  • Bring in an external person to facilitate your planning workshop
    ○ This independent person may be from another club, from your regional or state associations, or a professional facilitator
    ○ An external facilitator can be invaluable in keeping your workshop on track, drawing out important issues for discussion, summarising the information being discussed, and managing group dynamics and
    personalities at the meeting
  • Ask stakeholders outside of your club to provide feedback on your draft plan
    ○ e.g. parents, development officers, contacts at Council

    ○ A second opinion may be helpful to ensure an important issue or opportunity hasn’t been missed
  • Formally adopt the strategic plan at a management committee meeting and make it available to members at your venue and perhaps via a members’ portal on your website
  • Personalise the plan by adding your club logo and photos and reformat it using your club’s colours.

Strategic plan implementation

Developing a good strategic plan is well worth the investment of time that it takes. The information in your plan can provide the guidelines for your organisations long-term success. Because of this, it is important that your plan doesn’t get lost in a drawer or somewhere on a computer to collect e-dust.

The following will help with the successful implementation of your strategic plan:

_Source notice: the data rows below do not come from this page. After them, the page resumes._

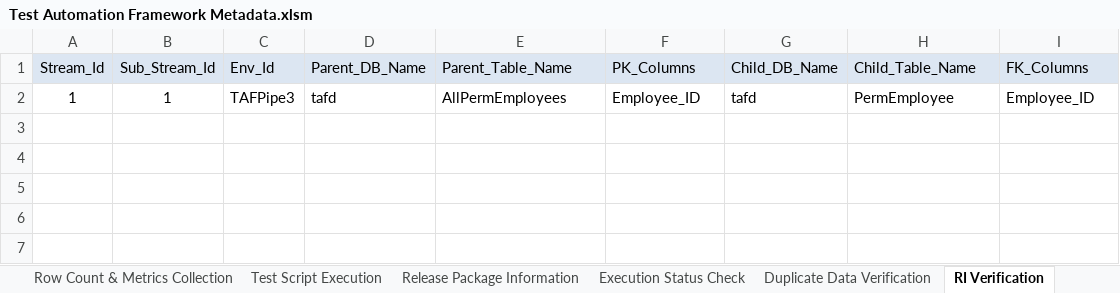
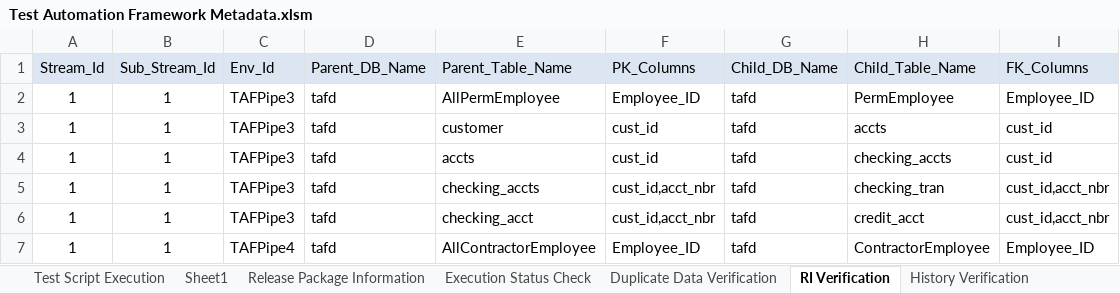
Before and after one commit to Tayyba23/TAFTest5, an Excel workbook: Input Parameter Files/Test Automation Framework Metadata.xlsm, sheet RI Verification, drawn as a sheet; values as stored, in another font and other column widths than the file's, no borders; the diff names each change by its address in the sheet, - before the commit and + after, or states it on an @@ line.

Commit message:
Signed-off-by: Tayyba23 <10bittfatima@seecs.edu.pk>

```diff
--- a/Input Parameter Files/Test Automation Framework Metadata.xlsm (sheet RI Verification)
+++ b/Input Parameter Files/Test Automation Framework Metadata.xlsm (sheet RI Verification)
+sheet tab: Sheet1
-E2 (Parent_Table_Name): AllPermEmployees
+E2 (Parent_Table_Name): AllPermEmployee
+row 3: 1 | 1 | TAFPipe3 | tafd | customer | cust_id | tafd | accts | cust_id
+row 4: 1 | 1 | TAFPipe3 | tafd | accts | cust_id | tafd | checking_accts | cust_id
+row 5: 1 | 1 | TAFPipe3 | tafd | checking_accts | cust_id,acct_nbr | tafd | checking_tran | cust_id,acct_nbr
+row 6: 1 | 1 | TAFPipe3 | tafd | checking_acct | cust_id,acct_nbr | tafd | credit_acct | cust_id,acct_nbr
+row 7: 1 | 1 | TAFPipe4 | tafd | AllContractorEmployee | Employee_ID | tafd | ContractorEmployee | Employee_ID
```
Also changed, not shown: sheet Duplicate Data Verification, sheet Surrogate Key Verification, sheet Configuration Parameters, formulas that keep their value, charts or pictures.
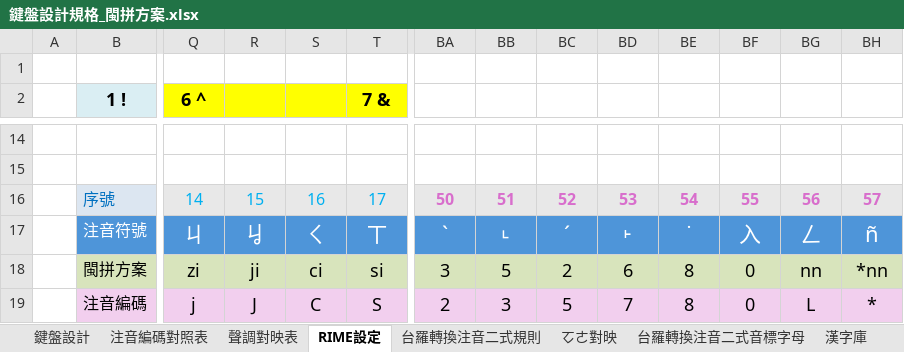
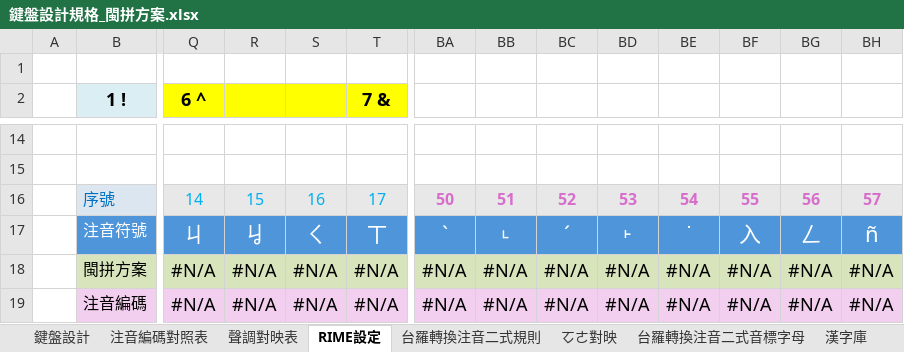
Before and after one commit to AlanJui/rime-tlpa, an Excel workbook: docs/鍵盤設計規格_閩拼方案.xlsx, sheet RIME設定, drawn as a sheet; only a part is shown, gaps mark what is left out; values as stored, in another font and other column widths than the file's, no borders; the diff covers the shown part only; the diff names each change by its address in the sheet, - before the commit and + after, or states it on an @@ line.

```diff
--- a/docs/鍵盤設計規格_閩拼方案.xlsx (sheet RIME設定)
+++ b/docs/鍵盤設計規格_閩拼方案.xlsx (sheet RIME設定)
-Q18 (6 ^): zi
+Q18 (6 ^): #N/A
-R18: ji
+R18: #N/A
-S18: ci
+S18: #N/A
-T18 (7 &): si
+T18 (7 &): #N/A
-BA18: 3
+BA18: #N/A
-BB18: 5
+BB18: #N/A
-BC18: 2
+BC18: #N/A
-BD18: 6
+BD18: #N/A
-BE18:BE19: 8
+BE18:BE19: #N/A
-BF18:BF19: 0
+BF18:BF19: #N/A
-BG18: nn
+BG18: #N/A
-BH18: *nn
+BH18: #N/A
-Q19 (6 ^): j
+Q19 (6 ^): #N/A
-R19: J
+R19: #N/A
-S19: C
+S19: #N/A
-T19 (7 &): S
+T19 (7 &): #N/A
-BA19: 2
+BA19: #N/A
-BB19: 3
+BB19: #N/A
-BC19: 5
+BC19: #N/A
-BD19: 7
+BD19: #N/A
-BG19: L
+BG19: #N/A
-BH19: *
+BH19: #N/A
```
Also changed, not shown: 25 edited cells and cell formats elsewhere in this sheet, sheet 注音編碼對照表, sheet 聲調對映表, formulas that keep their value, 1 other file.
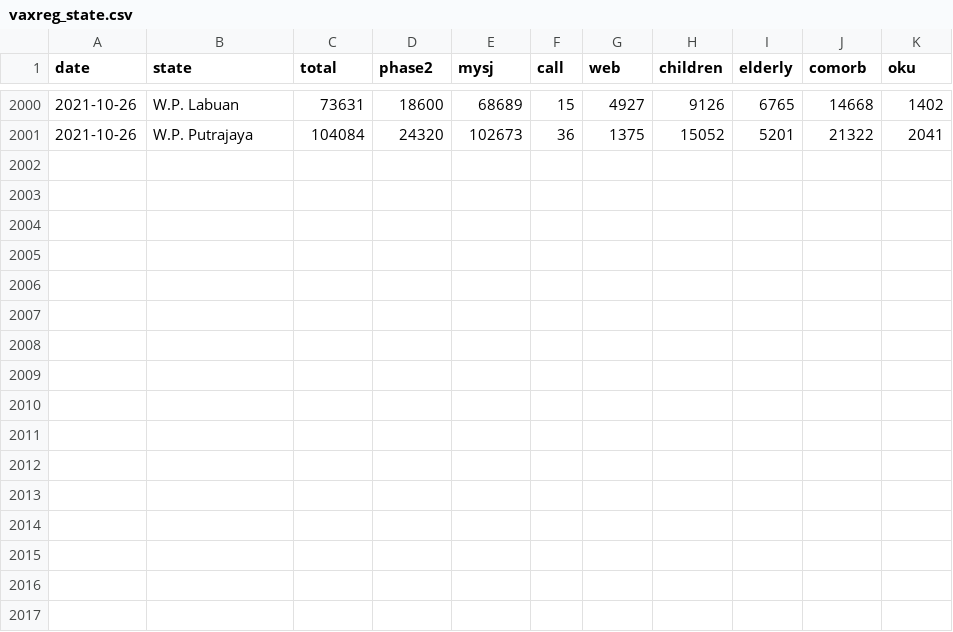
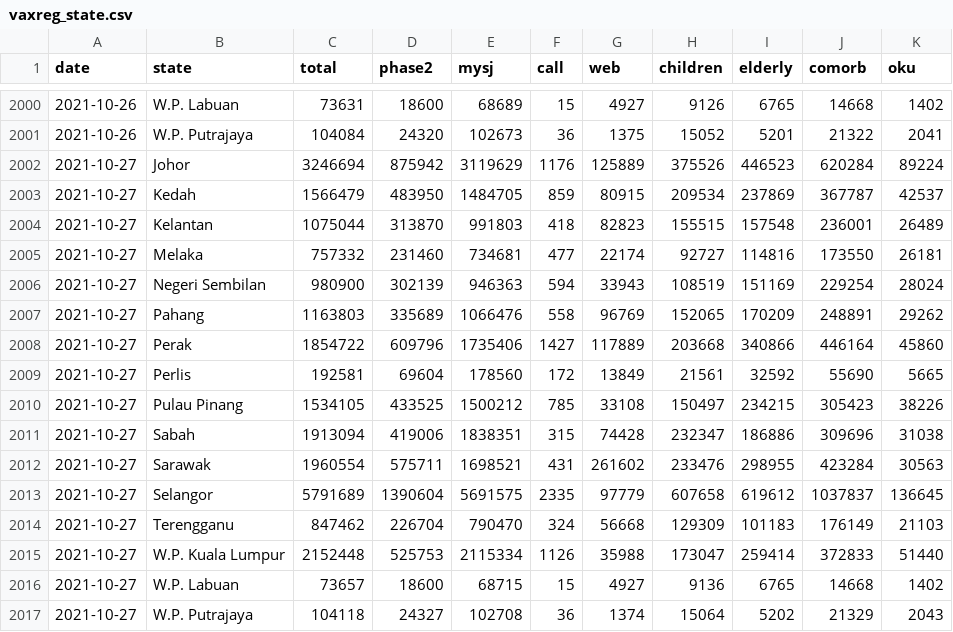
Before and after one commit to CITF-Malaysia/citf-public, a CSV file: registration/vaxreg_state.csv, drawn as a sheet; only a part is shown, gaps mark what is left out; the diff names each change by its address in the sheet, - before the commit and + after, or states it on an @@ line.

```diff
--- a/registration/vaxreg_state.csv
+++ b/registration/vaxreg_state.csv
+row 2002: 2021-10-27 | Johor | 3246694 | 875942 | 3119629 | 1176 | 125889 | 375526 | 446523 | 620284 | 89224
+row 2003: 2021-10-27 | Kedah | 1566479 | 483950 | 1484705 | 859 | 80915 | 209534 | 237869 | 367787 | 42537
+row 2004: 2021-10-27 | Kelantan | 1075044 | 313870 | 991803 | 418 | 82823 | 155515 | 157548 | 236001 | 26489
+row 2005: 2021-10-27 | Melaka | 757332 | 231460 | 734681 | 477 | 22174 | 92727 | 114816 | 173550 | 26181
+row 2006: 2021-10-27 | Negeri Sembilan | 980900 | 302139 | 946363 | 594 | 33943 | 108519 | 151169 | 229254 | 28024
+row 2007: 2021-10-27 | Pahang | 1163803 | 335689 | 1066476 | 558 | 96769 | 152065 | 170209 | 248891 | 29262
+row 2008: 2021-10-27 | Perak | 1854722 | 609796 | 1735406 | 1427 | 117889 | 203668 | 340866 | 446164 | 45860
+row 2009: 2021-10-27 | Perlis | 192581 | 69604 | 178560 | 172 | 13849 | 21561 | 32592 | 55690 | 5665
+row 2010: 2021-10-27 | Pulau Pinang | 1534105 | 433525 | 1500212 | 785 | 33108 | 150497 | 234215 | 305423 | 38226
+row 2011: 2021-10-27 | Sabah | 1913094 | 419006 | 1838351 | 315 | 74428 | 232347 | 186886 | 309696 | 31038
+row 2012: 2021-10-27 | Sarawak | 1960554 | 575711 | 1698521 | 431 | 261602 | 233476 | 298955 | 423284 | 30563
+row 2013: 2021-10-27 | Selangor | 5791689 | 1390604 | 5691575 | 2335 | 97779 | 607658 | 619612 | 1037837 | 136645
+row 2014: 2021-10-27 | Terengganu | 847462 | 226704 | 790470 | 324 | 56668 | 129309 | 101183 | 176149 | 21103
+row 2015: 2021-10-27 | W.P. Kuala Lumpur | 2152448 | 525753 | 2115334 | 1126 | 35988 | 173047 | 259414 | 372833 | 51440
+row 2016: 2021-10-27 | W.P. Labuan | 73657 | 18600 | 68715 | 15 | 4927 | 9136 | 6765 | 14668 | 1402
+row 2017: 2021-10-27 | W.P. Putrajaya | 104118 | 24327 | 102708 | 36 | 1374 | 15064 | 5202 | 21329 | 2043
```
Also changed, not shown: registration/vaxreg_malaysia.csv.
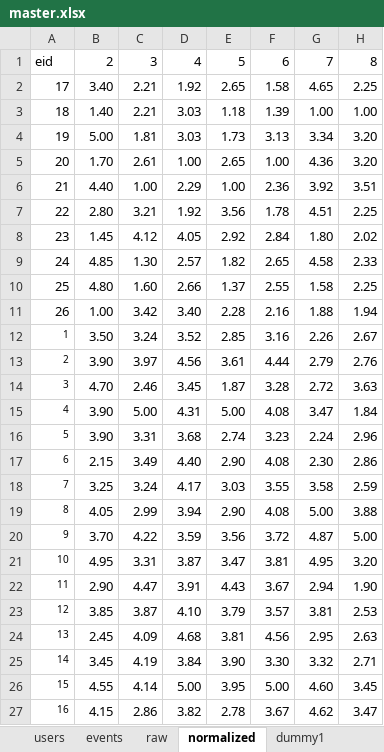
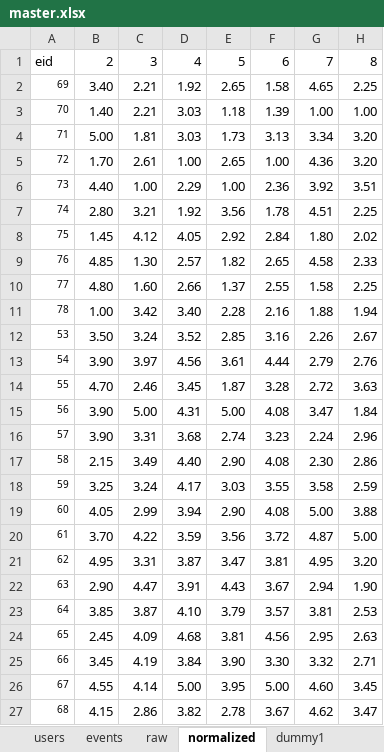
Before and after one commit to AbbyLuHui/DPI_NYCCP, an Excel workbook: Cofi/master.xlsx, sheet normalized, drawn as a sheet; only a part is shown; values as stored, in another font and other column widths than the file's, no borders; the diff names each change by its address in the sheet, - before the commit and + after, or states it on an @@ line.

```diff
--- a/Cofi/master.xlsx (sheet normalized)
+++ b/Cofi/master.xlsx (sheet normalized)
-A2: 17
+A2: 69
@@ A2:A11 text size: smaller @@
-A3: 18
+A3: 70
-A4: 19
+A4: 71
-A5: 20
+A5: 72
-A6: 21
+A6: 73
-A7: 22
+A7: 74
-A8: 23
+A8: 75
-A9: 24
+A9: 76
-A10: 25
+A10: 77
-A11: 26
+A11: 78
-A12: 1
+A12: 53
-A13: 2
+A13: 54
-A14: 3
+A14: 55
-A15: 4
+A15: 56
-A16: 5
+A16: 57
-A17: 6
+A17: 58
-A18: 7
+A18: 59
-A19: 8
+A19: 60
-A20: 9
+A20: 61
-A21: 10
+A21: 62
-A22: 11
+A22: 63
-A23: 12
+A23: 64
-A24: 13
+A24: 65
-A25: 14
+A25: 66
-A26: 15
+A26: 67
-A27: 16
+A27: 68
```
Also changed, not shown: sheet dummy1, sheet events, sheet raw.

  • Your strategic plan, or an excerpt or summary, should be prominently displayed at your venue and on your website, and electronic copies should be distributed to members who wish to obtain a copy
  • Make sure key stakeholders outside of the club are aware of your strategic plan
    ○ Provide copies to your local Councillor, peak bodies and sponsors to ensure all potential supporters are
    aware of your club’s aspirations
  • A committee member should be designated the responsibility of overseeing the implementation of the strategic plan (maybe the vice president)
  • Actions required to implement the plan should be shared amongst committee members, officials and volunteers
  • The strategic plan should feature prominently in regular club reporting
    ○ The committee member responsible for overseeing implementation should frequently report progress to the committee (e.g. include it as a standing agenda item), which should be recorded in minutes and
    communicated to members
  • Tasks outlined in the action plan should be incorporated into your annual budget, with funding applications submitted for identified projects where relevant
  • Review the strategic plan annually (in a formal way such as an annual planning workshop) to check on progress and review priorities, adjusting the action plan as required
  • A brand new strategic plan should be prepared every three to five years to seek a fresh perspective on the club’s future and to involve current members.